▸ Required action
The response must be made up of the lines in the entries below that contain "Gold".

▸ Data provided
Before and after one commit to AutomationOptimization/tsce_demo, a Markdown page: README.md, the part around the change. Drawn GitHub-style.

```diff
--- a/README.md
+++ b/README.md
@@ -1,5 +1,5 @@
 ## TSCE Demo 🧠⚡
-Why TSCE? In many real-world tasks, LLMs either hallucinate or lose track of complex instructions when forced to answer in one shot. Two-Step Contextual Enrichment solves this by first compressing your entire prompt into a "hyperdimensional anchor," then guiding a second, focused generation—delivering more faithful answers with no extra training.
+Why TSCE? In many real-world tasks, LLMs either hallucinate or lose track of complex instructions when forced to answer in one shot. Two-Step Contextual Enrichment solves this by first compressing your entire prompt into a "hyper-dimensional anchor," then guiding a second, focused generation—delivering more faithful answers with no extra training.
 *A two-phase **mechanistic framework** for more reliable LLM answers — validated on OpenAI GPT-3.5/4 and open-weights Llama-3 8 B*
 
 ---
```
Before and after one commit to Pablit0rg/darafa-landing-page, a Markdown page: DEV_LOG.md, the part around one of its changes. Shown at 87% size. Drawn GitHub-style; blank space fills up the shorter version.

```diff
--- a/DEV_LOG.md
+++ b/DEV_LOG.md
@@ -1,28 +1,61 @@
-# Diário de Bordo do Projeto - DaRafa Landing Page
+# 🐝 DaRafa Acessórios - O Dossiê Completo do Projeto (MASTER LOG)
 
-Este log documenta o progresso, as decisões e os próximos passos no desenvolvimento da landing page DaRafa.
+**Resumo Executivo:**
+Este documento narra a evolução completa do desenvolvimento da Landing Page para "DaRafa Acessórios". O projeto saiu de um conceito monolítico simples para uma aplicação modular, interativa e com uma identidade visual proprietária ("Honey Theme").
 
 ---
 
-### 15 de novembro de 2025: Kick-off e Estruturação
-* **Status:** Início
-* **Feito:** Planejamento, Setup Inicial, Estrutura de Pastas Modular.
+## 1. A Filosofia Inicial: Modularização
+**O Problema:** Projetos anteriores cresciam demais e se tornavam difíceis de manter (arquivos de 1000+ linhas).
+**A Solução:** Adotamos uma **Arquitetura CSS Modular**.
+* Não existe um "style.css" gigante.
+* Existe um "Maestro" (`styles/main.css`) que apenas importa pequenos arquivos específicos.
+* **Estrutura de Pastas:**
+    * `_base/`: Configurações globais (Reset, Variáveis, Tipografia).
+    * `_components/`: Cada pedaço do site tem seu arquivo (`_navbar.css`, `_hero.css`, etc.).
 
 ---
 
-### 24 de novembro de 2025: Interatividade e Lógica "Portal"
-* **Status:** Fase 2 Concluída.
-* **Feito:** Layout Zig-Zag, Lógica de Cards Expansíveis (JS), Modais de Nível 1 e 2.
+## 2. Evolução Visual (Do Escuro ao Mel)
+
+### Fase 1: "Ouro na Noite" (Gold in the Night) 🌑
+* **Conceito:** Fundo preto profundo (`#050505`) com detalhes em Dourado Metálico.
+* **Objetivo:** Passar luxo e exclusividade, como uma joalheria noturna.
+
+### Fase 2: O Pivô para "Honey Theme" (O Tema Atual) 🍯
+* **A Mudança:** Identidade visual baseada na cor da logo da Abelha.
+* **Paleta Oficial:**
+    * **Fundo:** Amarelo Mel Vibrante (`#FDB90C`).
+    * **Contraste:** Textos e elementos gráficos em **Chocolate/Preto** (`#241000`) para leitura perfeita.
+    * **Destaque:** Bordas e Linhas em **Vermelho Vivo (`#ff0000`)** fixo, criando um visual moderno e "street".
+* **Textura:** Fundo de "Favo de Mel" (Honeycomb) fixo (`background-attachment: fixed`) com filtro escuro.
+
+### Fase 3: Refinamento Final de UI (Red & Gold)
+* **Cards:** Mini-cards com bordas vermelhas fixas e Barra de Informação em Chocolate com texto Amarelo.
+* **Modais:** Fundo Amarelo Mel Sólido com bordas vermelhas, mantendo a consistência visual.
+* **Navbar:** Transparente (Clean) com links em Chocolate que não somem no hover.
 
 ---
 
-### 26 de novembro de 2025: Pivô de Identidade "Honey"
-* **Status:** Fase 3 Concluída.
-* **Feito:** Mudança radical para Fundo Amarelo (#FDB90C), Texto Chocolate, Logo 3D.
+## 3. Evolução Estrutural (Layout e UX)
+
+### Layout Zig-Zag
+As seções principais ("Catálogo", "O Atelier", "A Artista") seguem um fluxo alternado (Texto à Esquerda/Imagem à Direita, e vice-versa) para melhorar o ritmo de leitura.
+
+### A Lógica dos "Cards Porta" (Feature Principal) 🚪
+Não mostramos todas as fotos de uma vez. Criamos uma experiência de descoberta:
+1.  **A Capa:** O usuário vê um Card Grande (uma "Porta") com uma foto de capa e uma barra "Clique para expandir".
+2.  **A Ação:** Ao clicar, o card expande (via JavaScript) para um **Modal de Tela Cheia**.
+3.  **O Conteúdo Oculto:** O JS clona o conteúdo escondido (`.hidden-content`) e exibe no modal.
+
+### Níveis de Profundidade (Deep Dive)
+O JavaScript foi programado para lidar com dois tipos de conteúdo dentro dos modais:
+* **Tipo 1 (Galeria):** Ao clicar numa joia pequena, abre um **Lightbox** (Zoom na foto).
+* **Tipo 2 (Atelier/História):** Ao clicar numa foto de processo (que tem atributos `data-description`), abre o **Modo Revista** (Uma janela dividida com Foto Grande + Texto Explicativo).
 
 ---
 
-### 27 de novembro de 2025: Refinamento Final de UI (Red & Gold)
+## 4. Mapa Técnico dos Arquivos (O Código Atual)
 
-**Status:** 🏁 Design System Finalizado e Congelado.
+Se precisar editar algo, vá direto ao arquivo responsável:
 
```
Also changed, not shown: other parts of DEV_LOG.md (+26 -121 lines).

▸ Reply to the exercise
+### Fase 1: "Ouro na Noite" (Gold in the Night) 🌑
+### Fase 3: Refinamento Final de UI (Red & Gold)
-### 27 de novembro de 2025: Refinamento Final de UI (Red & Gold)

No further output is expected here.